We are assured through our prayer that, no matter who might be in charge of our government, Jesus is Lord.
This is not a simple statement to make. Jesus was Lord even as his apostles were martyred, Jerusalem sacked, and while Rome burned. Jesus was Lord during the American Revolution, the American Civil War, the slave trade, the civil rights marches, and 9/11.
To say that Jesus is Lord is true throughout all ages and it does not determine that each moment of our history is aligned with his will. Jesus was Lord through two world wars, and the genocide of his people. Our Daily Office readings this week come from the Revelation, which wrestles colourfully with this division between the kingdom of heaven and our lived experience.
Jesus is Lord and his name means Saviour. This is our hope, our comfort, our encouragement, and our challenge.
To proclaim that Jesus is Lord is to accept his marching orders: to bring good news to the poor, to heal the sick, free the captives, offer hope to the broken-hearted; to love mercy and to do justice, walking humbly with God; to seek and serve Christ in all persons, and respect the dignity of every human being.
However this election is decided, and however each of us is affected by the result, for better or for worse, personally and even profoundly, our work as Christians is determined by our allegiance to Christ.
On Sunday I left you with a blessing from Henri-Frederic Amiel, and an addendum of my own. Amiel wrote:
“Life is short.
We don’t have much time to gladden the hearts of those who walk this way with us.
So, be swift to love and make haste to be kind.”

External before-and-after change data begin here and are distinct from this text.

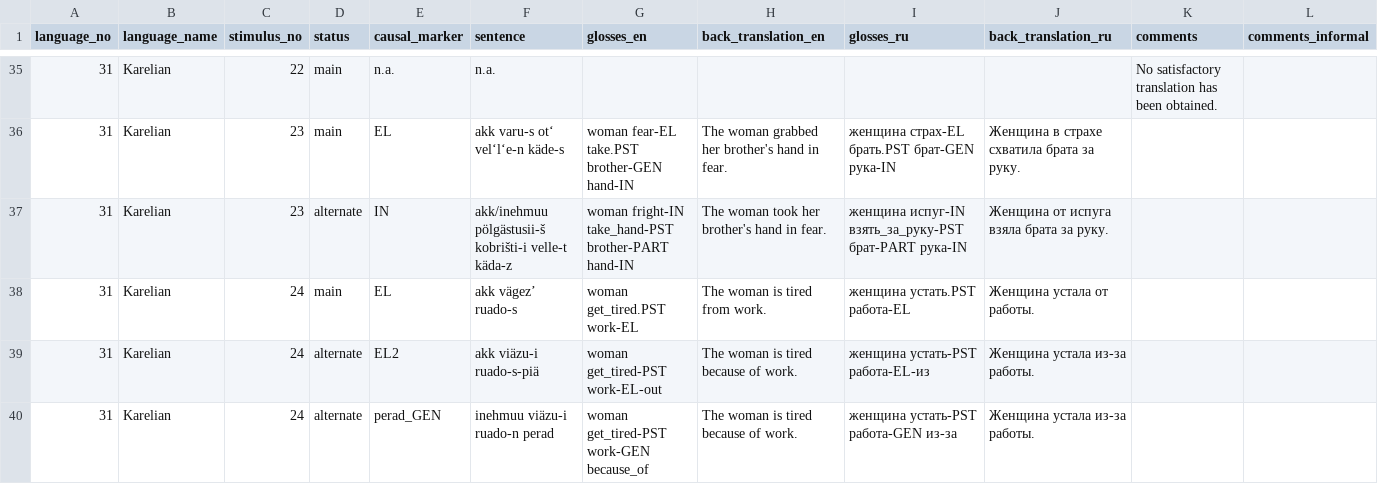
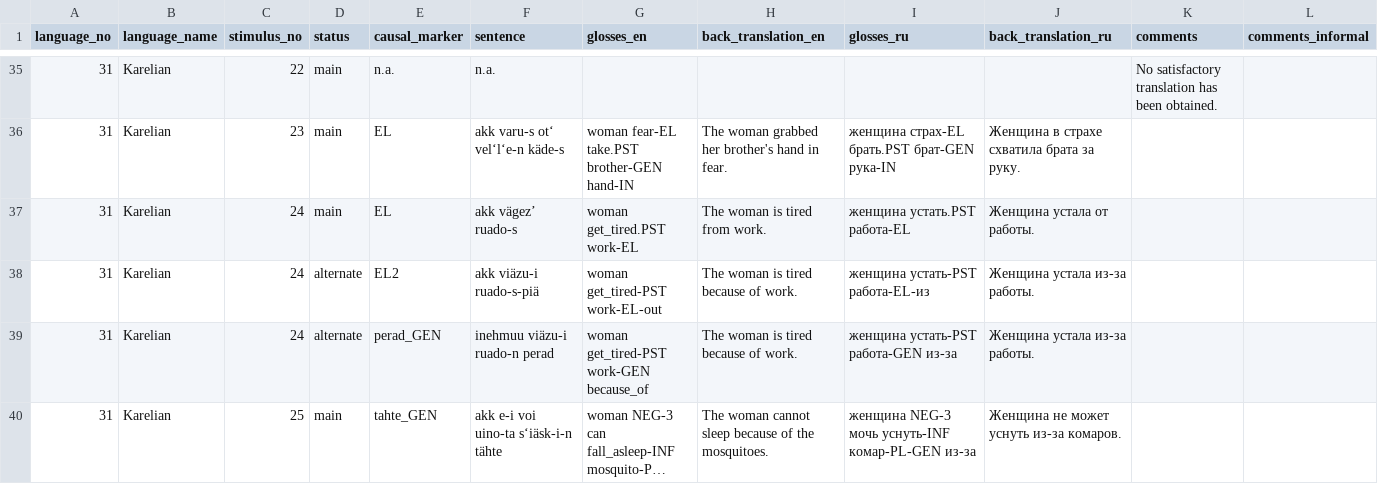
Before and after one commit to macleginn/nocacoda, a CSV file: data/Karelian_data.csv, drawn as a sheet; only a part is shown, gaps mark what is left out; the shorter side is filled out with more unchanged rows; long unchanged cells end in …; the diff names each change by its address in the sheet, - before the commit and + after, or states it on an @@ line.

Commit message:
Add files via upload

```diff
--- a/data/Karelian_data.csv
+++ b/data/Karelian_data.csv
-row 37: 31 | Karelian | 23 | alternate | IN | akk/inehmuu pölgästusii-š kobrišti-i velle-t käda-z | woman fright-IN take_hand-PST brother-PART hand-IN | The woman took her brother's hand in fear. | женщина испуг-IN взять_за_руку-PST брат-PART рука-IN | Женщина от испуга взяла брата за руку.
```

And I added:
“Life is eternal. Let us live as we mean to go on.”
Jesus is Lord. His name means Saviour. His mercy endures forever.